10 things small businesses need to know
By Neil Hare
Updated May 18, 2020: The US Treasury Just Provided Guidance On A Safe Zone For PPP Lending. See New Treasury guidelines provide safe harbor for PPP loans.
The federal government recently enacted two laws to help small businesses weather the COVID-19 crisis, including the CARES Law (Coronavirus Aid, Relief, and Economic Security) passed on March 25, which provides $ 349 billion in loans to the Small Business Administration (SBA). The previous bill provided for $ 7 billion in additional loans.
It is important to note that the government’s goal is to get these loans back into the hands of small business owners as quickly as possible, in order to keep them alive and to be able to continue paying their employees. The loans are intended to meet the loss of sales and operating capacity as well as the corresponding inability to pay employees, rent and other business-related costs due to the pandemic. To this end, the SBA tries to relax the previous requirements for obtaining loans and tries to make the process as easy as possible.
There are currently two types of loans available: Economic disaster loans (EIDL) and Paycheque Protection Loans (PPP). You can apply for both loans, but you cannot use the funds from each loan for the same expenses such as payroll, rent, insurance, etc.
Here are 10 things you should know about loan programs:
1. If you are a business with less than 500 employees, you are considered a small business (with a few exceptions) and are eligible for loans. Non-profit organizations and veterans organizations are also eligible. All 50 states have been declared disaster areas and therefore no matter where your business is based you can apply.
2. EIDL loans offer up to $ 2 million for working capital needs such as fixed debt and payroll. You apply for an EIDL loan on the SBA website www.sba.gov/disaster. The interest rate is 3.75% for businesses and 2.75% for non-profit organizations with a possible term of 30 years. There is an automatic one-year deferral on repayment so that the first payment is not due for a full year, although interest begins to accrue at the time of disbursement.
3. If you are applying for an EIDL loan, you can apply for a $ 10,000 grant for working capital. Do not forget to check the box for the grant application! The requirements for the application have also been reduced and no additional documentation such as income tax returns or personal financial statements are required when submitting the application. The SBA claims that you will receive this grant within three days whether or not you ultimately qualify for a loan. Again, this is a grant that does not have to be repaid.
4. PPP loans provide up to $ 10 million. You should apply for this loan from an SBA certified lender starting April 3. The SBA will certify additional banks to meet demand, but it could take several weeks. You can calculate the amount to which you are entitled by multiplying by 2.5 your average salary costs for all employees up to $ 100,000 of salary per employee.

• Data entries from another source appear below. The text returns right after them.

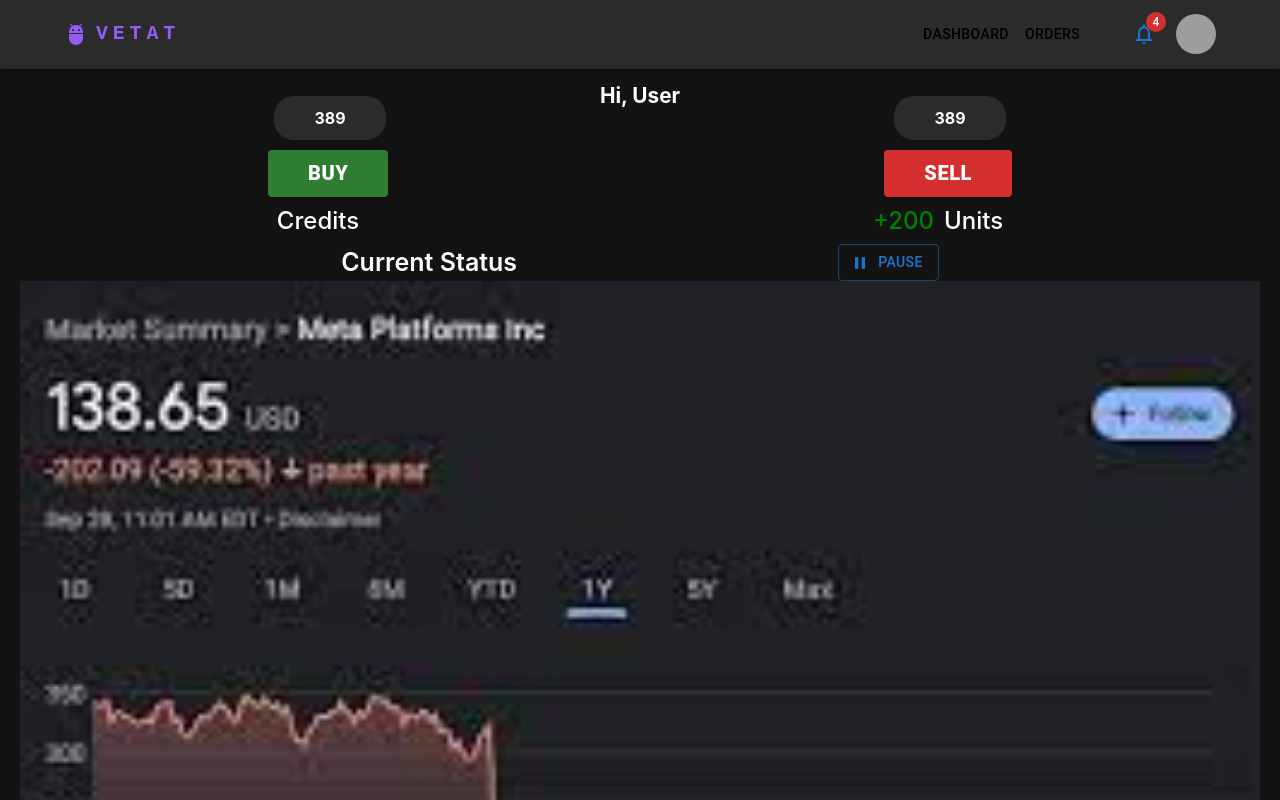
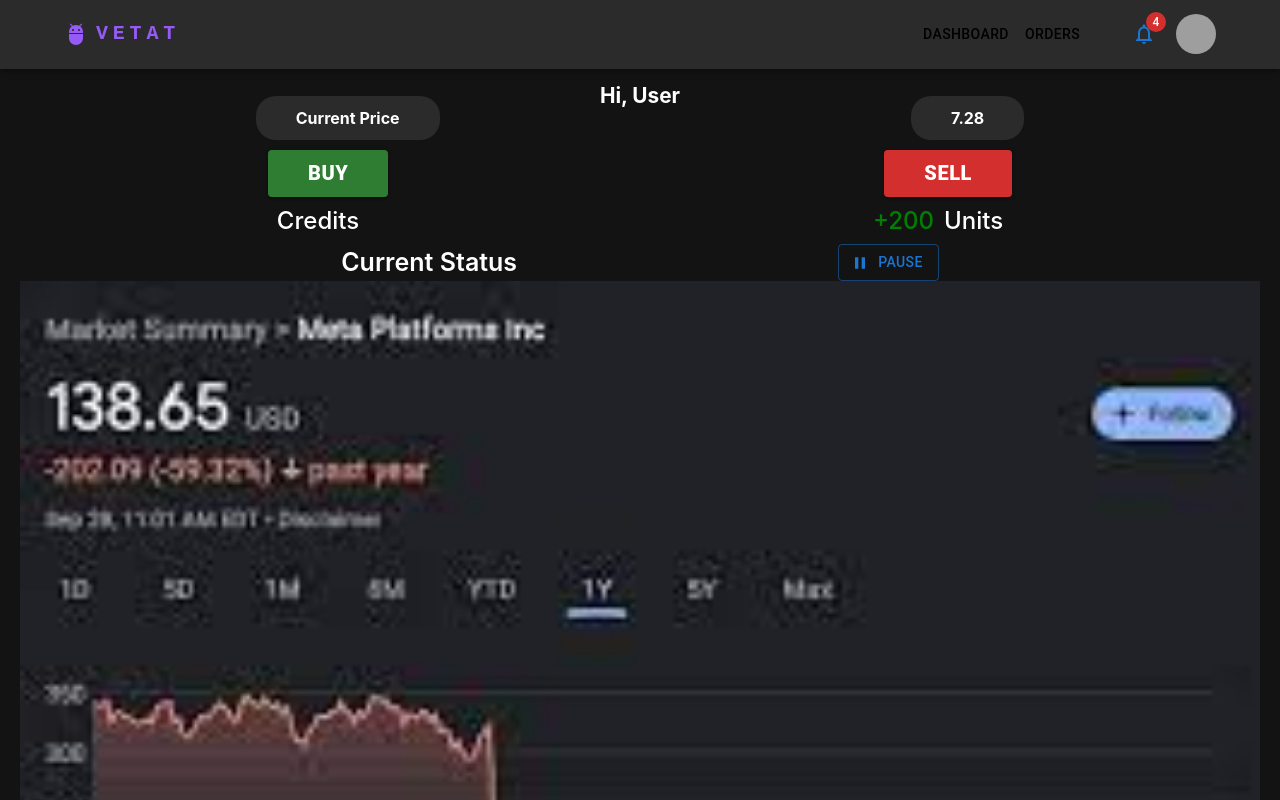
Before and after one commit to Hack-The-Mountain-4-0-VETAT/VETAT, a React (Create React App) app: page /main in a window 1280 px wide. Built offline with nearby package versions, Linux system fonts and the light colour scheme; grey boxes are pictures that could not be loaded.

Commit message:
Add files via upload

```diff
--- a/src/components/Home.jsx
+++ b/src/components/Home.jsx
@@ -6,12 +6,14 @@
 import Stack from '@mui/material/Stack';
 import PauseIcon from '@mui/icons-material/Pause';
 import PlayArrowIcon from '@mui/icons-material/PlayArrow';
+import { useEffect } from 'react';
 
 
 export default function Home() {
   var classes = useStyles();
   const token = useSelector(state => state.Token.Token);
   const [open, setOpen] = useState(false);
+  const [price,setPrice]=useState(0);
   const [checked, setChecked] = useState(true);
   const [value, setValue] = useState('Buy');
   const [play,setPlay]=useState(false);
@@ -20,11 +22,36 @@
     setOpen(true);
   };
 
+  useEffect(() => {
+    setTimeout(() => {
+      let k=simulateStockPrice();
+      if(k!==price){
+        setPrice(k);
+      }
+      else{
+        setPrice(k=k+0.2);
+      }
+    }, 1000);
+  }, [price])
+
   const handleClose = () => {
     setOpen(false);
     setValue('Buy')
     setChecked(true)
   };
+
+  function simulateStockPrice() {
+    let price = 7;
+    const minChange = -0.1;
+    const maxChange = 0.1;
+    const priceChange = (Math.random() * (maxChange - minChange) + minChange).toFixed(2);
+    price += parseFloat(priceChange);
+    if (price < 1) {
+      price = 1;
+    }
+
+    return price;
+  }
 
   const handleCheck = (event) => {
     setChecked(event.target.checked)
@@ -45,7 +72,7 @@
         </DialogTitle>
         <DialogContent>
           <Grid container xs={12}>
-            <Grid item xs={12}>
+            {/* <Grid item xs={12}>
               <Switch
                 checked={checked}
                 onChange={handleCheck}
@@ -57,7 +84,7 @@
                 }}
               />
               {value}
-            </Grid>
+            </Grid> */}
             <Grid item xs={6}>
               <TextField sx={{ color: "white" }} id="filled-password-input" label="Quantity" variant="standard" />
             </Grid>
@@ -81,10 +108,10 @@
       <Box className={classes.box}>
         <Box sx={{ display: 'flex', justifyContent: "space-around", width: "100%" }}>
           <Box sx={{ backgroundColor: "#2B2B2B", paddingX: "40px", paddingY: "10px", borderRadius: "20px" }}>
-            389
+            Current Price
           </Box>
           <Box sx={{ backgroundColor: "#2B2B2B", paddingX: "40px", paddingY: "10px", borderRadius: "20px" }}>
-            389
+            {price}
           </Box>
         </Box>
       </Box>
@@ -92,9 +119,9 @@
       <Box >
         <Box className={classes.box}>
           <Box className={classes.box1}>
-            <Button variant="contained" sx={{ paddingX: "40px", fontSize: "20px", fontWeight: "bolder" }} color="success" onClick={handleClickOpen}>BUY</Button>
+            <Button variant="contained" sx={{ paddingX: "40px", fontSize: "20px", fontWeight: "bolder" }} color="success">BUY</Button>
             {showForm()}
-            <Button variant="contained" sx={{ paddingX: "40px", fontSize: "20px", fontWeight: "bolder" }} color="error">SELL</Button>
+            <Button variant="contained" sx={{ paddingX: "40px", fontSize: "20px", fontWeight: "bolder" }} color="error" onClick={handleClickOpen}>SELL</Button>
           </Box>
         </Box>
         {/* overall */}
```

Independent entrepreneurs are not included in this calculation as they can apply for their own PPP loans.
5. Once the loan is secured, you track all these expenses for 8 weeks. After this time, you must return to the lender and document them. They will review and, if acceptable, write off the portion of the loan used for expenses (i.e. it becomes a grant that you don’t have to repay). If you downsize during this period, they will reduce the discount proportionally to the reduction (i.e. if the payroll is reduced by 25%, the discount is reduced by 25%).
6. For the loan part do not forgiven, the interest rate is 1% for a term of two years. Interest accrues from the start of the loan, but there is a 6 month deferral on the first payment and no prepayment penalty.
7. If you received the EIDL grant of $ 10,000, it will be subtracted from the amount of the rebate. All previous EIDL loans can be incorporated into new PPP loans.
8. The SBA waives the previous requirement to have additional credit options, as well as the need to apply for additional credit and not secure it before applying for these loans – the “Credit Test Elsewhere”. The SBA will also be lenient if you have a bad credit rating and are considering future loss of income more than the ability to repay.
9. The SBA waives the obligation to secure the loan with real estate or personal collateral, and the review of personal financial statements.
ten. Apply to sba.gov/funding-programs/disaster-assistance.
Regulations are still evolving when it comes to these loans, so stay tuned for updated information. The bottom line is that the SBA tries to reduce the requirements as much as possible, grant and loan as much money as possible, and provide more lenders to administer these loans. There is a cap on this round of funding, so apply today.
I am a lawyer and president of Global Vision Communication, an agency specializing in strategic communications, marketing and advertising for professional associations, nonprofits, coalitions and businesses. I specialize in small business policy and have led small business awareness campaigns for large organizations such as Visa, MasterCard, US Chamber of Commerce, and US Department of Commerce. I am a writer, a member of a creative think tank, and an expert in communication and business strategy. I am a sought-after speaker at business events on Marketing and Communications, both inside and outside the Beltway. I am also the author of two novels, An Animal Cries and God in Hell’s Kitchen.